Every ordering of a set A has an associated ordinal, whose elements index A's elements.

Every set A also has a cardinality.

That's the lowest ordinal that, when taken as a raw set, has a bijection with A.

And finally, since ordinals and cardinals are sets, they themselves have both order types and sizes.

Recently, I posed an infinity puzzle.

Namely, if you take all the cardinals and put them in a bag, what's the cardinality of that bag?

We ended up with a paradoxical answer, that the size of that bag is bigger than itself.

Why did that happen?

Because at least in ZFC, there is no such bag.

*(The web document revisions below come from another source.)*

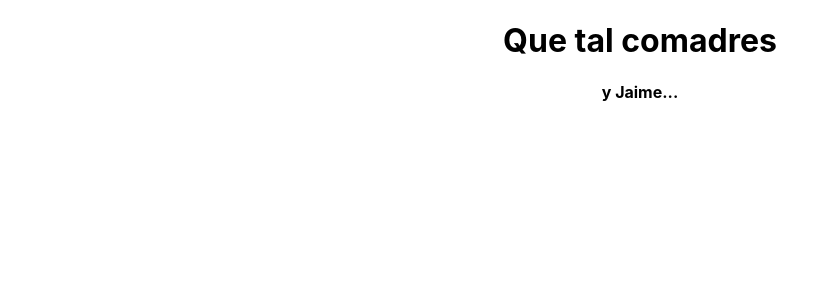
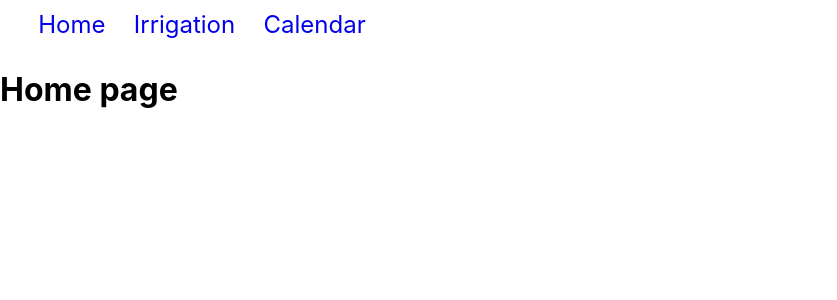
Before and after one commit to AKaryGL/vertical-garden-web, a React (Create React App) app: page / in a window 1280 px wide. Shown: the top 300 px of the page, without its empty margins (0-837 px from the left). Built offline with nearby package versions, Linux system fonts and the light colour scheme.

Commit message:
router working for first pages

```diff
--- a/package.json
+++ b/package.json
@@ -6,8 +6,10 @@
     "@testing-library/jest-dom": "^5.17.0",
     "@testing-library/react": "^13.4.0",
     "@testing-library/user-event": "^13.5.0",
+    "node": "^16.0.0",
     "react": "^18.2.0",
     "react-dom": "^18.2.0",
+    "react-router-dom": "^6.22.3",
     "react-scripts": "^3.0.1",
     "web-vitals": "^2.1.4"
   },
--- a/src/App.jsx
+++ b/src/App.jsx
@@ -1,13 +1,23 @@
-import React from 'react';
-import './App.css';
+import React from 'react'
+import { Route, Routes } from 'react-router-dom'
+import MainLayout from './layout/MainLayout.jsx'
+import Home from './pages/Home.jsx'
+import Irrigations from './pages/Irrigations.jsx'
+import Calendar from './pages/Calendar.jsx'
+import './App.css'
 
 function App() {
   return (
-    <div className="App">
-      <h1>Que tal comadres</h1>
-      <h4>y Jaime...</h4>
+    <div>
+      <MainLayout>
+        <Routes>
+          <Route path='/' element={<Home />} />
+          <Route path='irrigations' element={<Irrigations />} />
+          <Route path='calendar' element={<Calendar />} />
+        </Routes>
+      </MainLayout>
     </div>
-  );
+  )
 }
 
-export default App;
+export default App
--- /dev/null
+++ b/src/components/Header/Header.css
@@ -0,0 +1,17 @@
+.header-container {
+  width: 30%;
+  padding: 10px;
+}
+
+nav {
+  display: flex;
+  justify-content: space-evenly;
+}
+nav #item {
+  font-size: 1.5em;
+  font-weight: 400;
+  text-decoration: none;
+}
+nav #item:active {
+  color: black;
+}
--- /dev/null
+++ b/src/components/Header/Header.jsx
@@ -0,0 +1,23 @@
+import React from 'react'
+import { Link } from 'react-router-dom'
+import './Header.css'
+
+const Header = () => {
+  return (
+    <div className='header-container'>
+      <nav>
+        <Link id='item' to='/'>
+          Home
+        </Link>
+        <Link id='item' to='irrigations'>
+          Irrigation
+        </Link>
+        <Link id='item' to='calendar'>
+          Calendar
+        </Link>
+      </nav>
+    </div>
+  )
+}
+
+export default Header
--- /dev/null
+++ b/src/layout/MainLayout.jsx
@@ -0,0 +1,13 @@
+import React from 'react'
+import Header from '../components/Header/Header'
+
+const MainLayout = ({ children }) => {
+  return (
+    <>
+      <Header />
+      <div>{children}</div>
+    </>
+  )
+}
+
+export default MainLayout
--- /dev/null
+++ b/src/pages/Calendar.jsx
@@ -0,0 +1,11 @@
+import React from 'react'
+
+const Calendar = () => {
+  return (
+    <div>
+      <h1>Calendar page</h1>
+    </div>
+  )
+}
+
+export default Calendar
--- /dev/null
+++ b/src/pages/Home.jsx
@@ -0,0 +1,11 @@
+import React from 'react'
+
+const Home = () => {
+  return (
+    <div>
+      <h1>Home page</h1>
+    </div>
+  )
+}
+
+export default Home
--- /dev/null
+++ b/src/pages/Irrigations.jsx
@@ -0,0 +1,11 @@
+import React from 'react'
+
+const Irrigations = () => {
+  return (
+    <div>
+      <h1>Irrigations page</h1>
+    </div>
+  )
+}
+
+export default Irrigations
```
Also changed, not shown: src/index.js (+4 -3 lines), 1 other file (tests, documents, lock files or other folders).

Remember, in ZFC, only sets have sizes, because only sets are things.

But the proposition, there exists a bag of all cardinals, turns out not to be derivable from the ZFC axioms.

So that bag is not a set and its size is undefined.

So in ZFC, there isn't actually an infinity of infinities, at least not if you mean, how many?

All infinities taken together simply doesn't have a size, and asking for one is like asking the blood type of a donut.

It doesn't sound like gibberish, but it is.

A similar thing happens with the bag of all ordinals.

Loosely speaking, if that were a set, you could show that its order type would have to be greater than itself.

This is called the Burali-Forti paradox.

You can look it up.

Now, you can still refer to all cardinals or ordinals.

I mean, we just did.

You just can't do it from within ZFC, which is the problem.

Now, there is an extension of ZFC called NBG that actually allows for two different types of entities-- sets, which can both have and be members of things, and proper classes, which can only have members.

Now, the bags of all infinities turn out to be proper classes in NBG, so there are legitimate things that you can refer to.

But even in NBG, it only sets that end up having cardinalities.

Thus, an infinity of infinities is still gobbledegook.

Notice a strange self-limiting consequence of the original axiom of infinity.

We needed it to talk formally about infinite collections in the first place and then ended up spawning a bounty of different varieties of infinities.

But it also rendered that bounty in its entirety somehow indescribable, even though we can describe every individual infinite item in it.

Something along these lines seems to afflict axiomatic systems quite generally, and maybe we'll talk about it another time.

For now, look around for the Subscribe button, hit it, and turn on notifications so you can see when we do.

Until then, I'll see you.